→ Records for the task
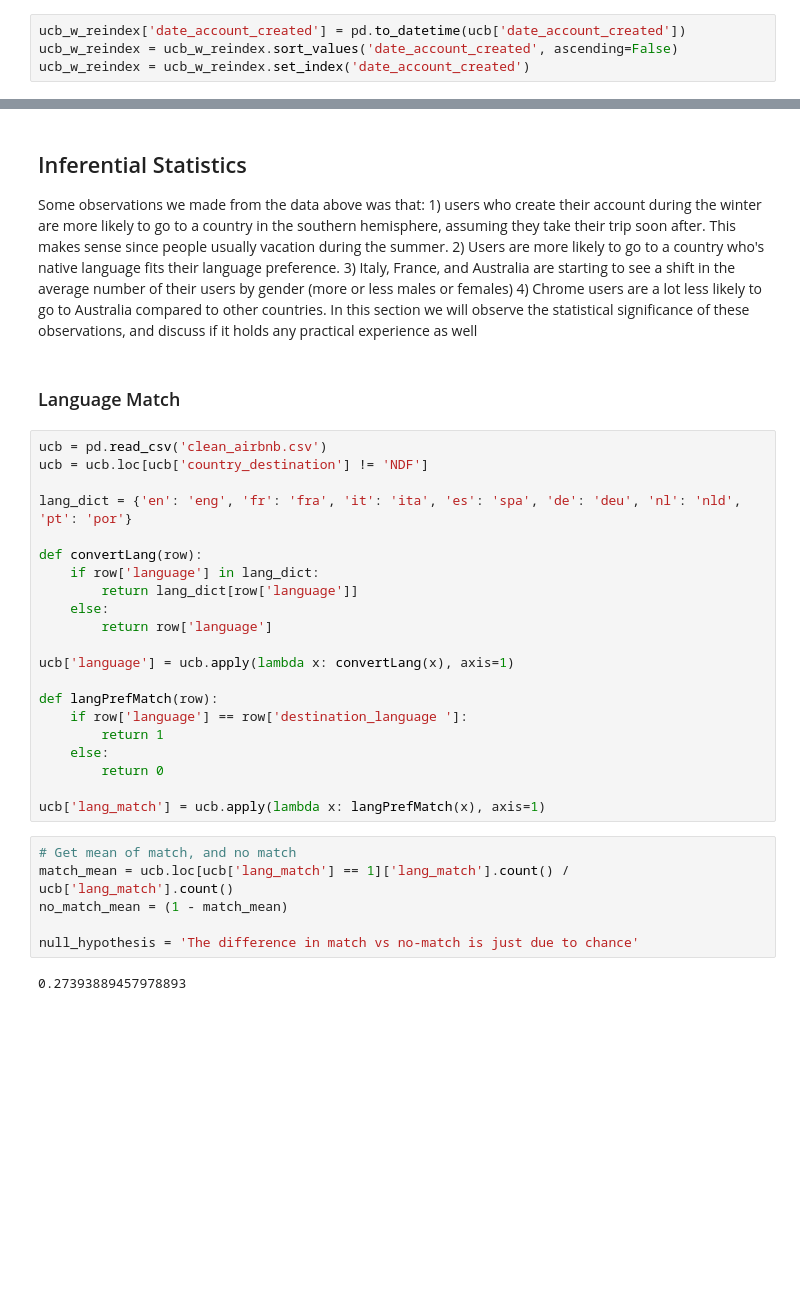
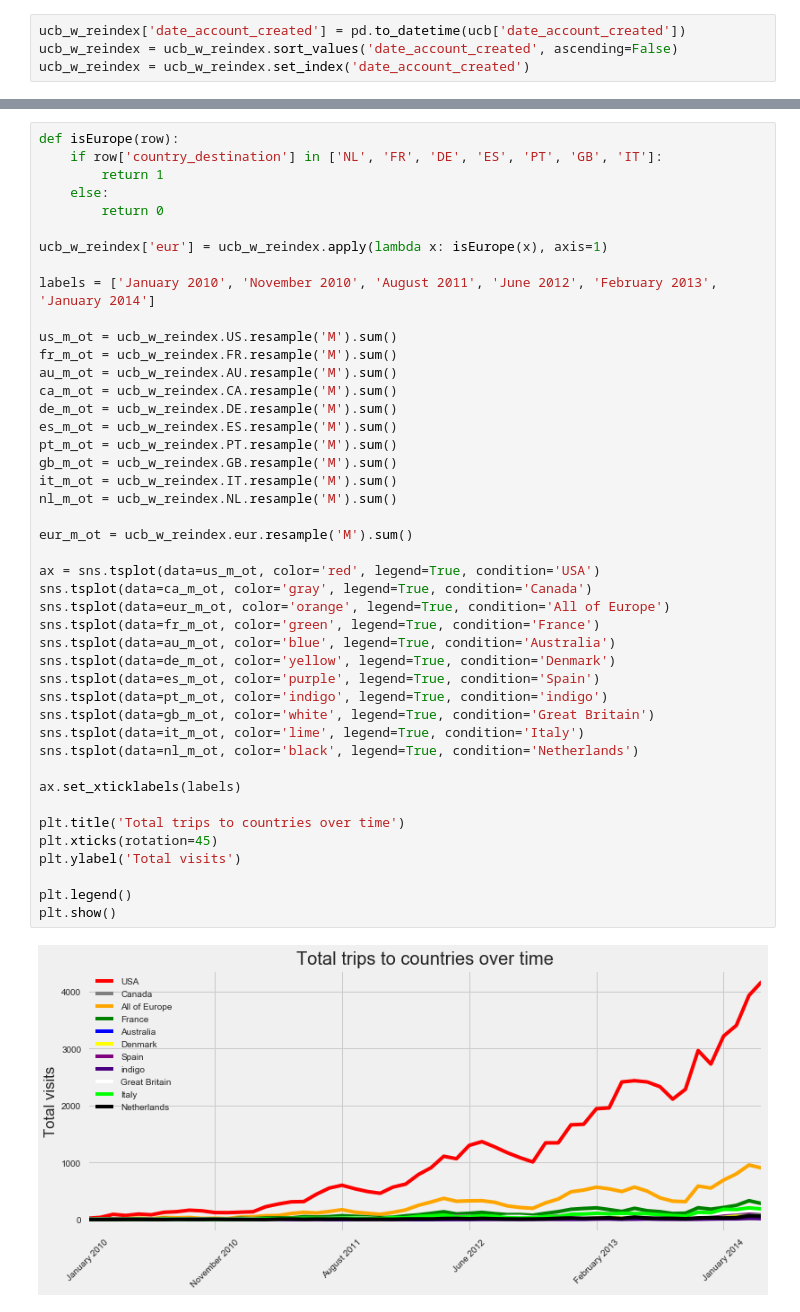
Before and after one commit to TJBANEY/Springboard-Code, a Jupyter notebook: Capstone Data Story.ipynb, the cells around one changed output, grey strips where cells are left out. Saved outputs shown, nothing was run; the diff lists cells and outputs as text; blank space fills up the shorter version.

Commit message:
Edits to data wrangling and data story.

```diff
--- a/Capstone Data Story.ipynb
+++ b/Capstone Data Story.ipynb
@@ -499,34 +129,46 @@ plt.show()
-# %% [markdown]
-## <p id="infer-stats" style="line-height: 0px; margin: 0;">Inferential Statistics</p>
-Some observations we made from the data above was that: 1) users who create their account during the winter are more likely to go to a country in the southern hemisphere, assuming they take their trip soon after. This makes sense since people usually vacation during the summer. 2) Users are more likely to go to a country who's native language fits their language preference. 3) Italy, France, and Australia are starting to see a shift in the average number of their users by gender (more or less males or females) 4) Chrome users are a lot less likely to go to Australia compared to other countries. In this section we will observe the statistical significance of these observations, and discuss if it holds any practical experience as well
-# %% [markdown]
-### Language Match
-# %%
-ucb = pd.read_csv('clean_airbnb.csv')
-ucb = ucb.loc[ucb['country_destination'] != 'NDF']
-
-lang_dict = {'en': 'eng', 'fr': 'fra', 'it': 'ita', 'es': 'spa', 'de': 'deu', 'nl': 'nld', 'pt': 'por'}
-
-def convertLang(row):
-    if row['language'] in lang_dict:
-        return lang_dict[row['language']]
-    else:
-        return row['language']
-
-ucb['language'] = ucb.apply(lambda x: convertLang(x), axis=1)
-
-def langPrefMatch(row):
-    if row['language'] == row['destination_language ']:
-        return 1
-    else:
-        return 0
-
-ucb['lang_match'] = ucb.apply(lambda x: langPrefMatch(x), axis=1)
-# %%
-# Get mean of match, and no match
-match_mean = ucb.loc[ucb['lang_match'] == 1]['lang_match'].count() / ucb['lang_match'].count()
-no_match_mean = (1 - match_mean)
-
-null_hypothesis = 'The difference in match vs no-match is just due to chance'
-# %% [output]
-0.27393889457978893
+# %%
+def isEurope(row):
+    if row['country_destination'] in ['NL', 'FR', 'DE', 'ES', 'PT', 'GB', 'IT']:
+        return 1
+    else:
+        return 0
+
+ucb_w_reindex['eur'] = ucb_w_reindex.apply(lambda x: isEurope(x), axis=1)
+
+labels = ['January 2010', 'November 2010', 'August 2011', 'June 2012', 'February 2013', 'January 2014']
+
+us_m_ot = ucb_w_reindex.US.resample('M').sum()
+fr_m_ot = ucb_w_reindex.FR.resample('M').sum()
+au_m_ot = ucb_w_reindex.AU.resample('M').sum()
+ca_m_ot = ucb_w_reindex.CA.resample('M').sum()
+de_m_ot = ucb_w_reindex.DE.resample('M').sum()
+es_m_ot = ucb_w_reindex.ES.resample('M').sum()
+pt_m_ot = ucb_w_reindex.PT.resample('M').sum()
+gb_m_ot = ucb_w_reindex.GB.resample('M').sum()
+it_m_ot = ucb_w_reindex.IT.resample('M').sum()
+nl_m_ot = ucb_w_reindex.NL.resample('M').sum()
+
+eur_m_ot = ucb_w_reindex.eur.resample('M').sum()
+
+ax = sns.tsplot(data=us_m_ot, color='red', legend=True, condition='USA')
+sns.tsplot(data=ca_m_ot, color='gray', legend=True, condition='Canada')
+sns.tsplot(data=eur_m_ot, color='orange', legend=True, condition='All of Europe')
+sns.tsplot(data=fr_m_ot, color='green', legend=True, condition='France')
+sns.tsplot(data=au_m_ot, color='blue', legend=True, condition='Australia')
+sns.tsplot(data=de_m_ot, color='yellow', legend=True, condition='Denmark')
+sns.tsplot(data=es_m_ot, color='purple', legend=True, condition='Spain')
+sns.tsplot(data=pt_m_ot, color='indigo', legend=True, condition='indigo')
+sns.tsplot(data=gb_m_ot, color='white', legend=True, condition='Great Britain')
+sns.tsplot(data=it_m_ot, color='lime', legend=True, condition='Italy')
+sns.tsplot(data=nl_m_ot, color='black', legend=True, condition='Netherlands')
+
+ax.set_xticklabels(labels)
+
+plt.title('Total trips to countries over time')
+plt.xticks(rotation=45)
+plt.ylabel('Total visits')
+
+plt.legend()
+plt.show()
+# %% [output]
+[figure, added]
```
Also changed, not shown: parts of 51 cells of this notebook, 5 other files.
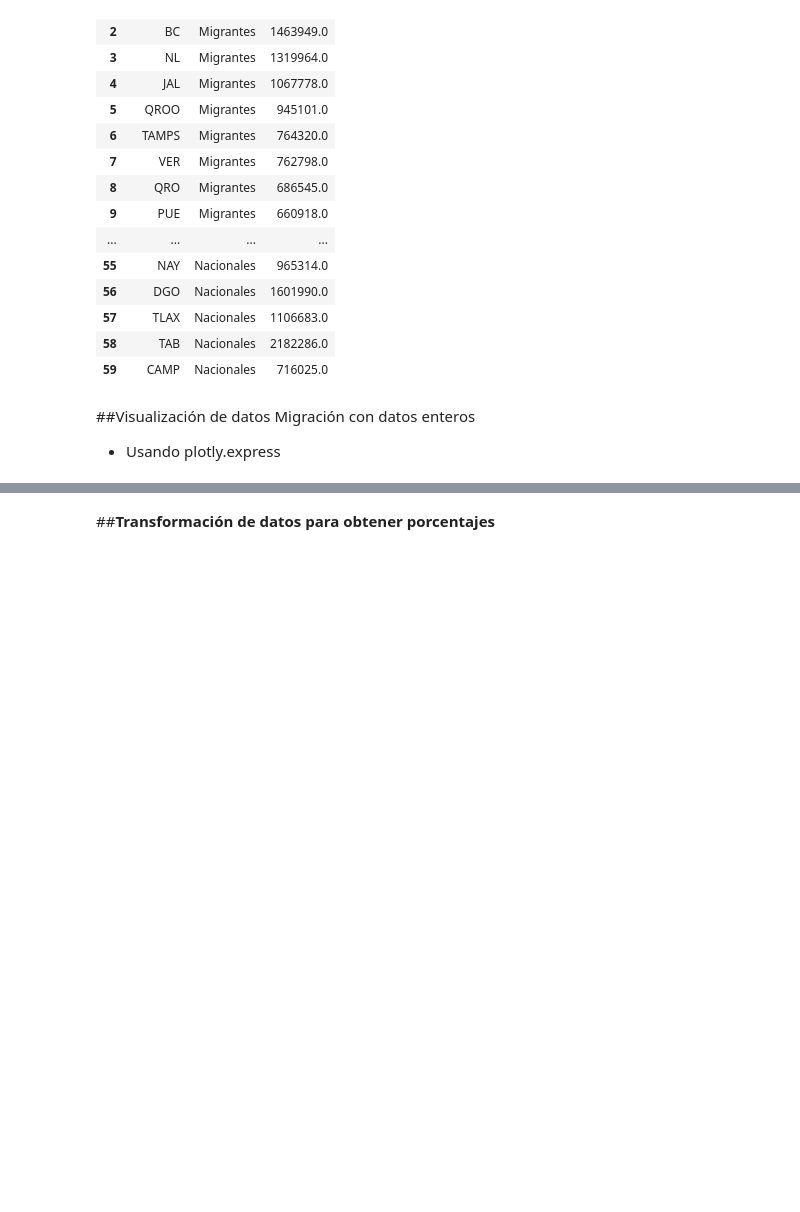
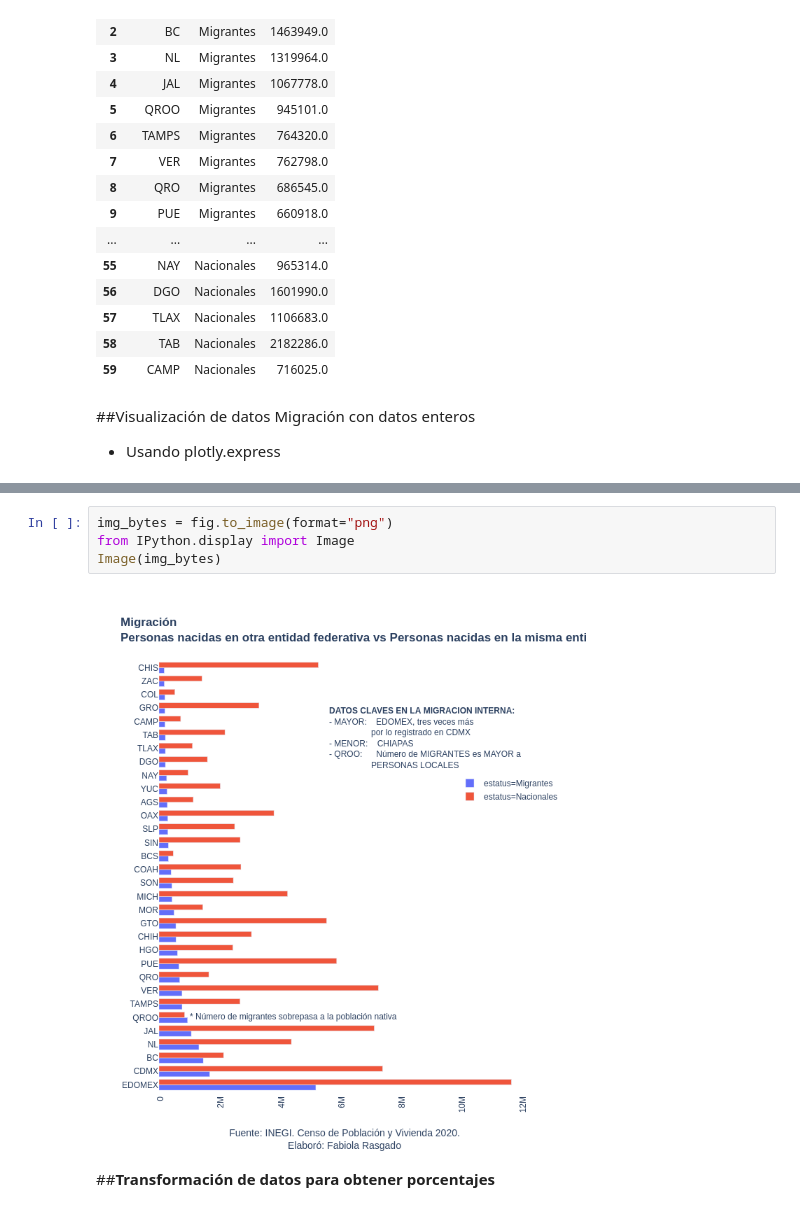
Before and after one commit to frasgado/Analisis_Censo_2020, a Jupyter notebook: 05_MIGRACION_NACIONAL_CENSO2020.ipynb, the cells around one changed output, grey strips where cells are left out. Cells and saved outputs as stored; diff of their text form; blank space fills up the shorter version.

```diff
--- a/05_MIGRACION_NACIONAL_CENSO2020.ipynb
+++ b/05_MIGRACION_NACIONAL_CENSO2020.ipynb
@@ -332,5 +358,11 @@ fig.write_html("05_Numero_de_Personas_en_Migracion_por_Estado.html")
 # %% [output]
 [interactive output not drawn]
+# %%
+img_bytes = fig.to_image(format="png")
+from IPython.display import Image
+Image(img_bytes)
+# %% [output]
+[figure, added]
 # %% [markdown]
 ##**Transformación de datos para obtener porcentajes**
 # %%
```
Also changed, not shown: parts of 4 cells of this notebook.
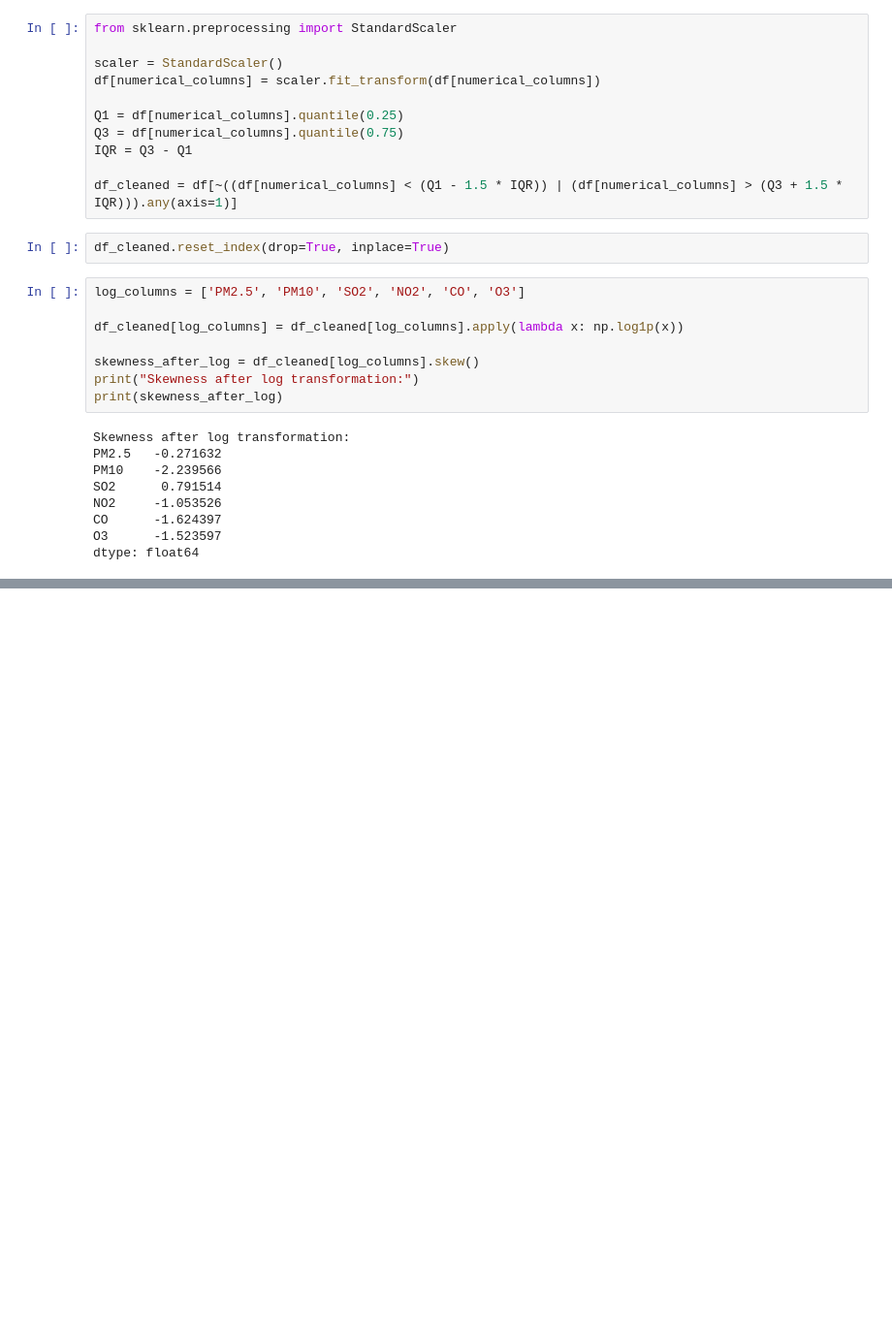
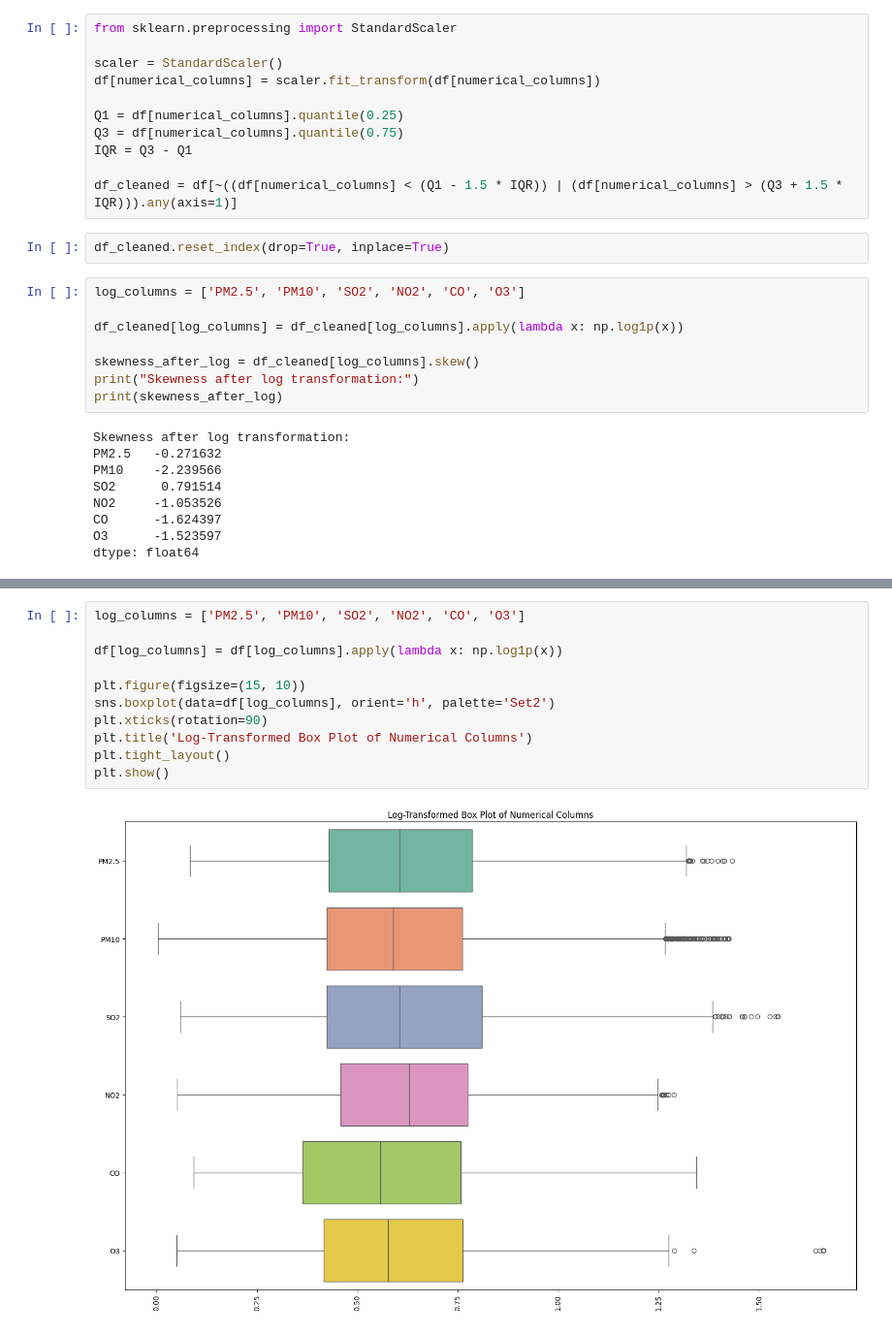
Before and after one commit to crogers-cardiffmet/Data-Analysis, a Jupyter notebook: PRAC1.ipynb, the cells around one changed output, grey strips where cells are left out. Shown at 97% size. Saved outputs shown, nothing was run; the diff lists cells and outputs as text; blank space fills up the shorter version.

```diff
--- a/PRAC1.ipynb
+++ b/PRAC1.ipynb
@@ -396,0 +444,13 @@ dtype: float64
+# %%
+log_columns = ['PM2.5', 'PM10', 'SO2', 'NO2', 'CO', 'O3']
+
+df[log_columns] = df[log_columns].apply(lambda x: np.log1p(x))
+
+plt.figure(figsize=(15, 10))
+sns.boxplot(data=df[log_columns], orient='h', palette='Set2')
+plt.xticks(rotation=90)
+plt.title('Log-Transformed Box Plot of Numerical Columns')
+plt.tight_layout()
+plt.show()
+# %% [output]
+[figure, added]
```
Also changed, not shown: parts of 18 cells of this notebook.
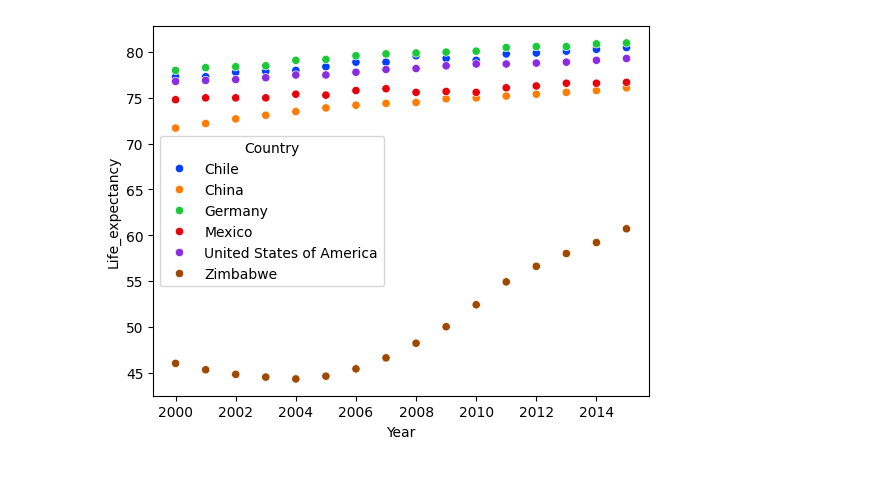
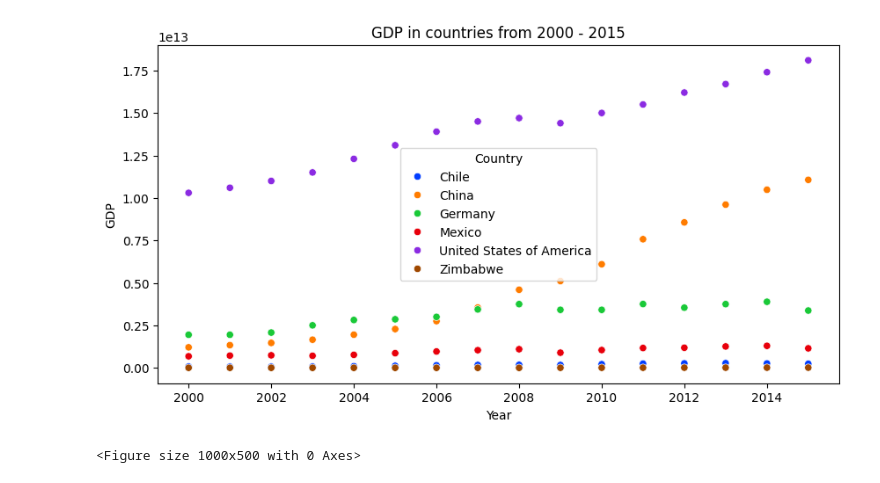
Before and after one commit to dmernik4/Life-Expectancy-and-GDP, a Jupyter notebook: life_expectancy_gdp.ipynb, the cells around one changed output. Drawn from its saved outputs; the diff is of its cells as text; code cells hidden in the pictures.

```diff
--- a/life_expectancy_gdp.ipynb
+++ b/life_expectancy_gdp.ipynb
@@ -61,6 +92,9 @@ zimbabwe = df[(df.Country == "Zimbabwe")]
 # %%
-sns.scatterplot(x = "Year", y = "Life_expectancy", hue = "Country", palette = "bright", data = df)
-#sns.scatterplot(x = "Year", y = "Life_expectancy", hue = "GDP", data = mexico)
+# GDP in countries through years
+sns.scatterplot(x = "Year", y = "GDP", hue = "Country", palette = "bright", data = df)
+plt.title("GDP in countries from 2000 - 2015")
 plt.show()
+plt.clf()
 # %% [output]
-[figure, old version]
+[figure, new version]
+<Figure size 1000x500 with 0 Axes>
```
Also changed, not shown: parts of 14 cells of this notebook.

→ Problem details
Among the lines above, which ones hold the string "title"? Show them.

→ Final answer
+plt.title('Total trips to countries over time')
+plt.title('Log-Transformed Box Plot of Numerical Columns')
+plt.title("GDP in countries from 2000 - 2015")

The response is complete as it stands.